Task objective
Identify the lines in the data below that contain "spaces" and give only how many there are.

---- Data to use

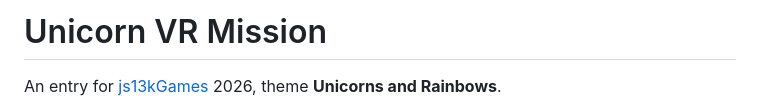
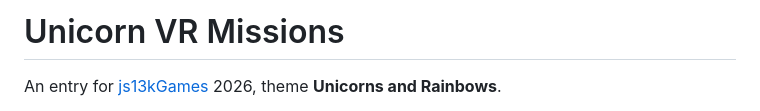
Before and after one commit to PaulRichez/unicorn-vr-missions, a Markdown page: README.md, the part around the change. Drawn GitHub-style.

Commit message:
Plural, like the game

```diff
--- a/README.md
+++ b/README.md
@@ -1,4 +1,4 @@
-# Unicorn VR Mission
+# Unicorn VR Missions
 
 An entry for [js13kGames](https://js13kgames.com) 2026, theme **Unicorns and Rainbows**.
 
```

--------
---- Data to use

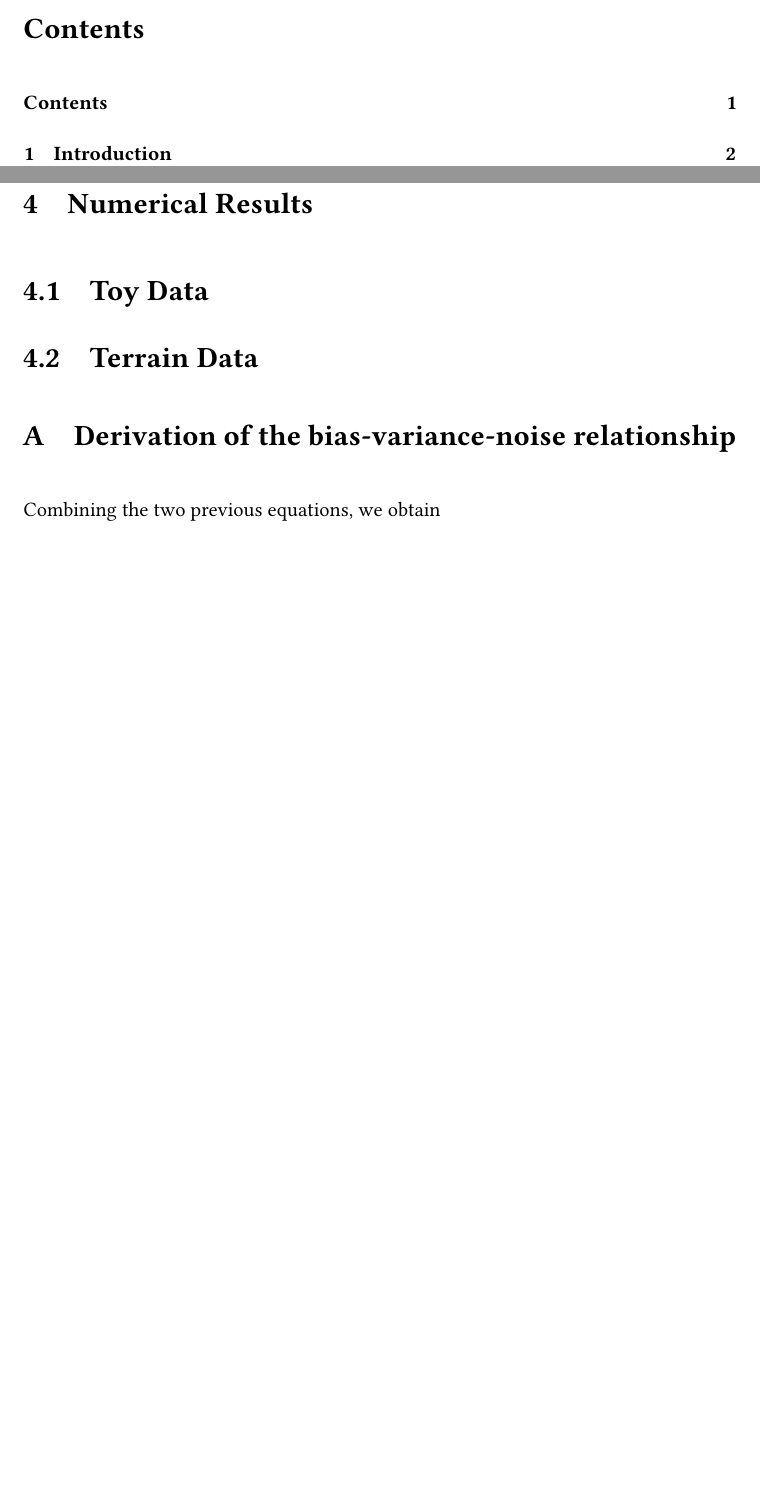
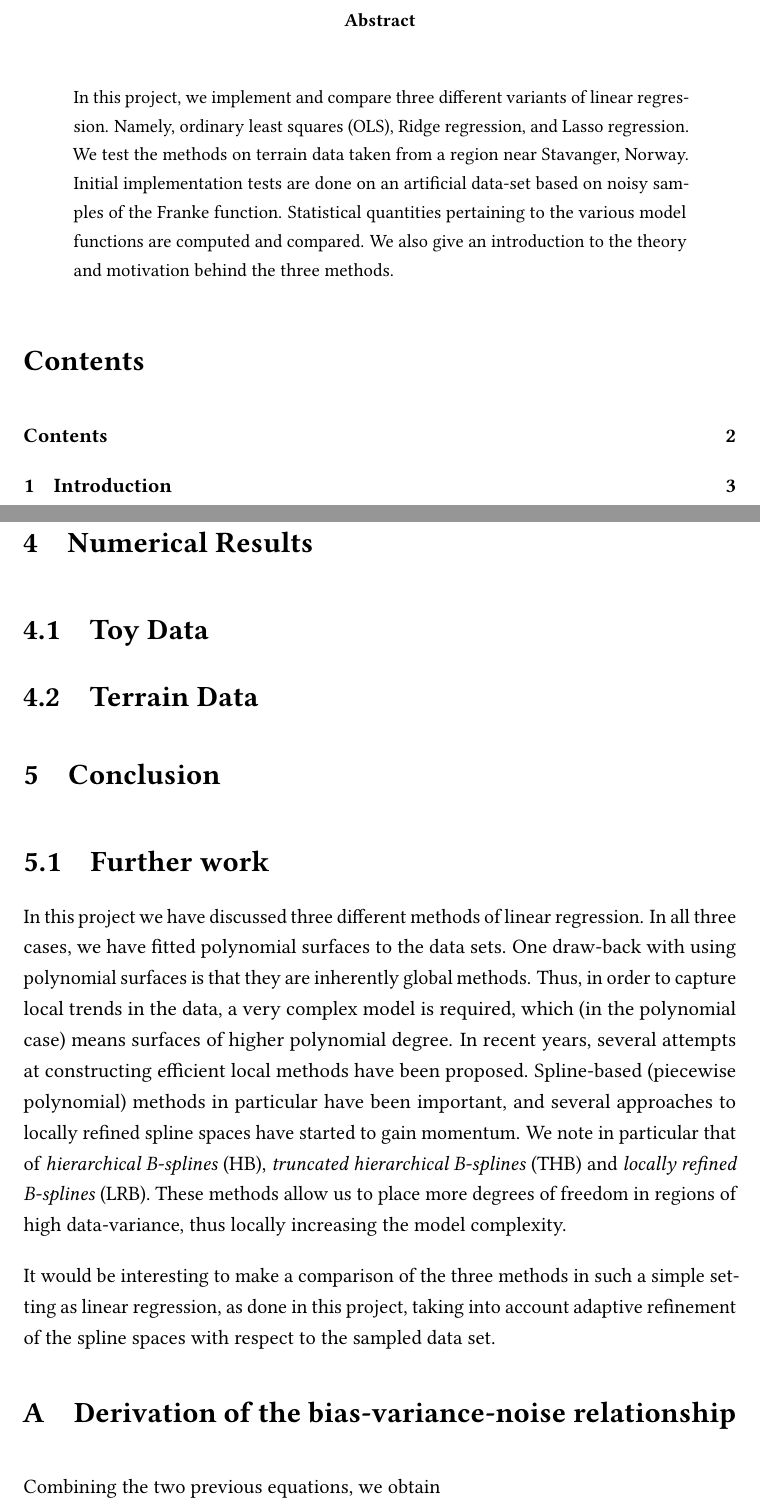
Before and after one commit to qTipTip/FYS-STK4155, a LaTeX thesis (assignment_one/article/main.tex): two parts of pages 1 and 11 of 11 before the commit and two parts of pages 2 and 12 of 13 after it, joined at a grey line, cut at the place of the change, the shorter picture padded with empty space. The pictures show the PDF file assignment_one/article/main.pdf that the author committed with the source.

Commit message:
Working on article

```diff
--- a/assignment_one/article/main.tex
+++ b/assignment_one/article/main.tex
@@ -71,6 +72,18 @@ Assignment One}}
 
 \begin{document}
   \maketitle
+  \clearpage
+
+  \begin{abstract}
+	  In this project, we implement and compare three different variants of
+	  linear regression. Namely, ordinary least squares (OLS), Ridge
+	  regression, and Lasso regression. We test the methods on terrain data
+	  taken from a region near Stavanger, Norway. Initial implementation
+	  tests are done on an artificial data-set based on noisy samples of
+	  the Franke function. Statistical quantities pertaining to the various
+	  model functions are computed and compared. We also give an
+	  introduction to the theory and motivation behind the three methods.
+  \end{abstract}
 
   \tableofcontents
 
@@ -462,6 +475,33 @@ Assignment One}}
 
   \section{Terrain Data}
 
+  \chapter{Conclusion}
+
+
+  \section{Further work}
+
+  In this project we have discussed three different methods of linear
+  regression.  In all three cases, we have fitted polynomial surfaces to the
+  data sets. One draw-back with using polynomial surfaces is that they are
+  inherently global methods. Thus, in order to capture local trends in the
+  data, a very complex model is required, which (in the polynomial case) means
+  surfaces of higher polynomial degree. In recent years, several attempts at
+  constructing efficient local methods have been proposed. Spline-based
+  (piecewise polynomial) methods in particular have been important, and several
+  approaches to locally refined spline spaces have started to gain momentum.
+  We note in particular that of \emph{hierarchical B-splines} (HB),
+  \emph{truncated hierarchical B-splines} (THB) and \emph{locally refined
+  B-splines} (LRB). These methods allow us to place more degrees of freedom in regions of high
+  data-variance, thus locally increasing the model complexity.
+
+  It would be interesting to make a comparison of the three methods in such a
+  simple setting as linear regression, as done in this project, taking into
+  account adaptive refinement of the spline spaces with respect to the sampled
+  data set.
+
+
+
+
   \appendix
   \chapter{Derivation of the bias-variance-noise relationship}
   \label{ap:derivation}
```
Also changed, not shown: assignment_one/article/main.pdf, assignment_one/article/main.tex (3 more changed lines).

--------

Exercise result
2